*** THE RECORDS ***

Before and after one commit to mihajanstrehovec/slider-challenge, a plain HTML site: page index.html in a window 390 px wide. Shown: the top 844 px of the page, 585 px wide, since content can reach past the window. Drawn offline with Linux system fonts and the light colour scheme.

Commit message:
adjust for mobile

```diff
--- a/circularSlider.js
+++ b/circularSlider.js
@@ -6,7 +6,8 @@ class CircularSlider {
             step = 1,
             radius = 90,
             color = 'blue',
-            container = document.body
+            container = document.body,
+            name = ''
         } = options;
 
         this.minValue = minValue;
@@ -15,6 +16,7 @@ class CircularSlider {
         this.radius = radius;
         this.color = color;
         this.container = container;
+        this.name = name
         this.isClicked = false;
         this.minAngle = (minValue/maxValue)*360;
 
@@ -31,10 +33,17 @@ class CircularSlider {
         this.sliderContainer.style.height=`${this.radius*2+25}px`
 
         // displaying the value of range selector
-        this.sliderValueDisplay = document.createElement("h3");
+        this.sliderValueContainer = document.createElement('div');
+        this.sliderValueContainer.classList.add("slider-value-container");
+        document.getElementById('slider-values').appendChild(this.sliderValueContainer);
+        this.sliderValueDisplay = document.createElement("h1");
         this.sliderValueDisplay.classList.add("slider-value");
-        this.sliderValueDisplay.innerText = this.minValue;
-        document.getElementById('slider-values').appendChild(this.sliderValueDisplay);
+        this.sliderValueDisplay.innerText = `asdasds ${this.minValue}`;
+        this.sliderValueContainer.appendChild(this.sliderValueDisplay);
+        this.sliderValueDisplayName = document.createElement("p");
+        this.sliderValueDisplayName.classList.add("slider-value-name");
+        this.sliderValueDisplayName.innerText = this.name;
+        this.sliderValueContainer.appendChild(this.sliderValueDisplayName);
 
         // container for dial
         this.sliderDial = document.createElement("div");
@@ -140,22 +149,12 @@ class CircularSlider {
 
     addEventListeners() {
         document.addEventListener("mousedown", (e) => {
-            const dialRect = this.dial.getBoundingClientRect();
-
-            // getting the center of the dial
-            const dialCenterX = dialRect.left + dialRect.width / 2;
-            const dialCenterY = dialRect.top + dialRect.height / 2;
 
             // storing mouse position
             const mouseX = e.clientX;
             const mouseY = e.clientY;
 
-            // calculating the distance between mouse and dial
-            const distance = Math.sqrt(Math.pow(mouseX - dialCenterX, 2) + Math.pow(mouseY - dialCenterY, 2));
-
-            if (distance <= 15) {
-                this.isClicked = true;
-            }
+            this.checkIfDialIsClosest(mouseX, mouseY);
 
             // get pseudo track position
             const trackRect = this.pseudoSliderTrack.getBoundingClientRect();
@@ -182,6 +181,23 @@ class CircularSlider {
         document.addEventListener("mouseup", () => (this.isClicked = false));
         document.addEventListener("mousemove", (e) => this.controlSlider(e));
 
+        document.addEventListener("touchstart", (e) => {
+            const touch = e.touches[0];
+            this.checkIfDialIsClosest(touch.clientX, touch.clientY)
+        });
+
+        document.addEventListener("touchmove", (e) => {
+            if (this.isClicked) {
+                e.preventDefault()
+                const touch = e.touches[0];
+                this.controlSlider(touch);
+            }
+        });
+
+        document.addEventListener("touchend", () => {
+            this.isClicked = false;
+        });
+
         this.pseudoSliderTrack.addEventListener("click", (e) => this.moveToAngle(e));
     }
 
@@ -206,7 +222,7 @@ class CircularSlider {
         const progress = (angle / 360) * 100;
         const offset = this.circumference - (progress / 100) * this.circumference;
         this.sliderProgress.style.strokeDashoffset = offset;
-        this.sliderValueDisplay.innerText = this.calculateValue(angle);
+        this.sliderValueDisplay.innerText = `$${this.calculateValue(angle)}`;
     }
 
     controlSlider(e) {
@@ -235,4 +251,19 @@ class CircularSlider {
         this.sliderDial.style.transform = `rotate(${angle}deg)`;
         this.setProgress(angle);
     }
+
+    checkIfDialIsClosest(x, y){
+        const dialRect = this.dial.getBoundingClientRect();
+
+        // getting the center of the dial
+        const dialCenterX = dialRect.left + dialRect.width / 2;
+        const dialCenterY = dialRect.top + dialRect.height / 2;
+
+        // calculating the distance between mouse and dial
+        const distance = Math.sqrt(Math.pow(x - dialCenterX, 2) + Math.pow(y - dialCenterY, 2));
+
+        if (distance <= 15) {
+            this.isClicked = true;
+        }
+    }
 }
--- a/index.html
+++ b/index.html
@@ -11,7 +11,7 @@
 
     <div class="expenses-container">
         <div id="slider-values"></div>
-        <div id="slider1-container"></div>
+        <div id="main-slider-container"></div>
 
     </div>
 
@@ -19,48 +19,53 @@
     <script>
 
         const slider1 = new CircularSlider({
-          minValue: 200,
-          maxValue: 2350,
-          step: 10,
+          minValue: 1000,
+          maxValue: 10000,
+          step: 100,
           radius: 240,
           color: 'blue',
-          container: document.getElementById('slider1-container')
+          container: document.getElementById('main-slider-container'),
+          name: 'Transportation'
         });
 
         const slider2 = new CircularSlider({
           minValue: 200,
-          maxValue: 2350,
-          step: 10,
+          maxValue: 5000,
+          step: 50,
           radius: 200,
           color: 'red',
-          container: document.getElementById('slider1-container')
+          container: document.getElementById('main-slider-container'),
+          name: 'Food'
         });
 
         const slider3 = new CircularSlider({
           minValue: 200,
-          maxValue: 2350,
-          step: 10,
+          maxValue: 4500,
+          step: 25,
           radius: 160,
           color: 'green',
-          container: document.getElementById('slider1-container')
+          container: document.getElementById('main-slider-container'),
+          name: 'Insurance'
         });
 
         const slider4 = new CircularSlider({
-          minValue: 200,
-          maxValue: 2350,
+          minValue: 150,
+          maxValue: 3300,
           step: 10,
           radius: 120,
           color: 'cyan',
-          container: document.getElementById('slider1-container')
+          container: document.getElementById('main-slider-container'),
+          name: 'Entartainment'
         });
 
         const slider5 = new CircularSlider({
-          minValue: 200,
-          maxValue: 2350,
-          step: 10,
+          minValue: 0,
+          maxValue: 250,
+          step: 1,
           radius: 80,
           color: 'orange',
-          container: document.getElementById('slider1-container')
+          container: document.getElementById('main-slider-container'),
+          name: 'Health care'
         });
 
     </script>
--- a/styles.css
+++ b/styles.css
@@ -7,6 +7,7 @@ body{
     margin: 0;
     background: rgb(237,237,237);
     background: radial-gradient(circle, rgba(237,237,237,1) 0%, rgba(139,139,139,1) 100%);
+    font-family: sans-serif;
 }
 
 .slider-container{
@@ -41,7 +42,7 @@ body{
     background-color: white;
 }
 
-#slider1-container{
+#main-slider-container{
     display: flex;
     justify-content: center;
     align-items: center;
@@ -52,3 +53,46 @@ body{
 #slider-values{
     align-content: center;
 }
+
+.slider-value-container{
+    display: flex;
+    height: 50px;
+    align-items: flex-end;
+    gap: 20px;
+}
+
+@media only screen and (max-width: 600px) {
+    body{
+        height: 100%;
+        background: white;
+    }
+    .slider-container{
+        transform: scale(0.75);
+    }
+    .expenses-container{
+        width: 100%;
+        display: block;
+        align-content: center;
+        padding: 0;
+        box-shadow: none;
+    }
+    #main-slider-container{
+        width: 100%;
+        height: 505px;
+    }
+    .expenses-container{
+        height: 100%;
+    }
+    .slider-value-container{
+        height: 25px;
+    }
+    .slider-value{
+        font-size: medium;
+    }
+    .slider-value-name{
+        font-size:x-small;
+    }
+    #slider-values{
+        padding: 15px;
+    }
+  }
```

***
*** THE RECORDS ***

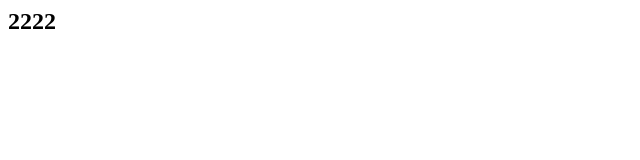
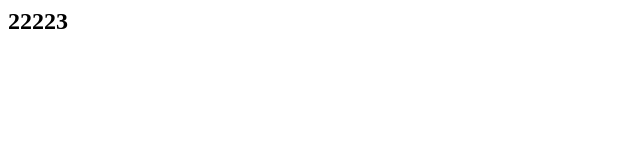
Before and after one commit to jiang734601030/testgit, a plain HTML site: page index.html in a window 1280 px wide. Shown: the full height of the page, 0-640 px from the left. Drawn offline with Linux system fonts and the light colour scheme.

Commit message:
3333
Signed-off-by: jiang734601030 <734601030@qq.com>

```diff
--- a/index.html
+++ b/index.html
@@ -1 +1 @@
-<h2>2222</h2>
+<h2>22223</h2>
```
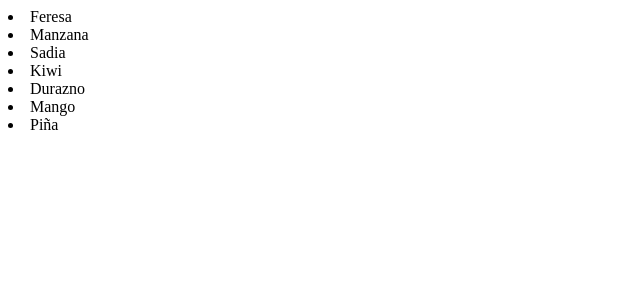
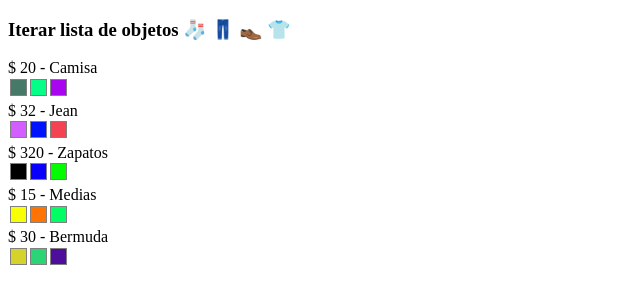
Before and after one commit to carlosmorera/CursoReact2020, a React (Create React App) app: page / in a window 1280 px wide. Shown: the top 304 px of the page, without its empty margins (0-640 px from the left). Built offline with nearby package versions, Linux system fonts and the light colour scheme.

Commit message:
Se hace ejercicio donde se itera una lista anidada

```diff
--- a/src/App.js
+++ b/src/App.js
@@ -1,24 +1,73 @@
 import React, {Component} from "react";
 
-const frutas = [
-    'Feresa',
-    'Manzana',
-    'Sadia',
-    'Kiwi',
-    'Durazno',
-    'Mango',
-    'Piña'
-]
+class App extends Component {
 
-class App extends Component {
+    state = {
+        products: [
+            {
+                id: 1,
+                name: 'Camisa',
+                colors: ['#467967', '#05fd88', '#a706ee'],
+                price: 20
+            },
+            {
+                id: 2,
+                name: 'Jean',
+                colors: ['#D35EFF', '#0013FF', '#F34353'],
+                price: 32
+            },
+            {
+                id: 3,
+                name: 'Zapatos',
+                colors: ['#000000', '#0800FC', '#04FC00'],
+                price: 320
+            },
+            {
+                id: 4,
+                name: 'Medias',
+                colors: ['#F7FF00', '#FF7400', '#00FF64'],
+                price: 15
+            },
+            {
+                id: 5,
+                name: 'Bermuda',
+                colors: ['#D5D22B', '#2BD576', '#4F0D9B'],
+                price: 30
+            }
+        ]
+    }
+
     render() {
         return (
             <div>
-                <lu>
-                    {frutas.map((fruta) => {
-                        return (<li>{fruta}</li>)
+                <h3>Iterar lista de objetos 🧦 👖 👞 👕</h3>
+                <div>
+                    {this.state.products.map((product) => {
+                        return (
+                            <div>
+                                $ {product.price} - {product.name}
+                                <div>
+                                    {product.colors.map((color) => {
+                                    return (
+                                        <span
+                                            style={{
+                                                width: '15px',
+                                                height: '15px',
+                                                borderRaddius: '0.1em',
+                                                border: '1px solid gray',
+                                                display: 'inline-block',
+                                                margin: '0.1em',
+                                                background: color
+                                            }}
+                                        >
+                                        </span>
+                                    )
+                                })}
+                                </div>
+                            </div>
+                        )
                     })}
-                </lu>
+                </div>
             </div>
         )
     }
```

***

## [TASK INSTRUCTIONS]
Please show every line above that includes the word "radius".

## [OUTPUT FOR THIS TASK]
             radius = 90,
         this.radius = radius;
         this.sliderContainer.style.height=`${this.radius*2+25}px`
           radius: 240,
           radius: 200,
           radius: 160,
           radius: 120,
           radius: 80,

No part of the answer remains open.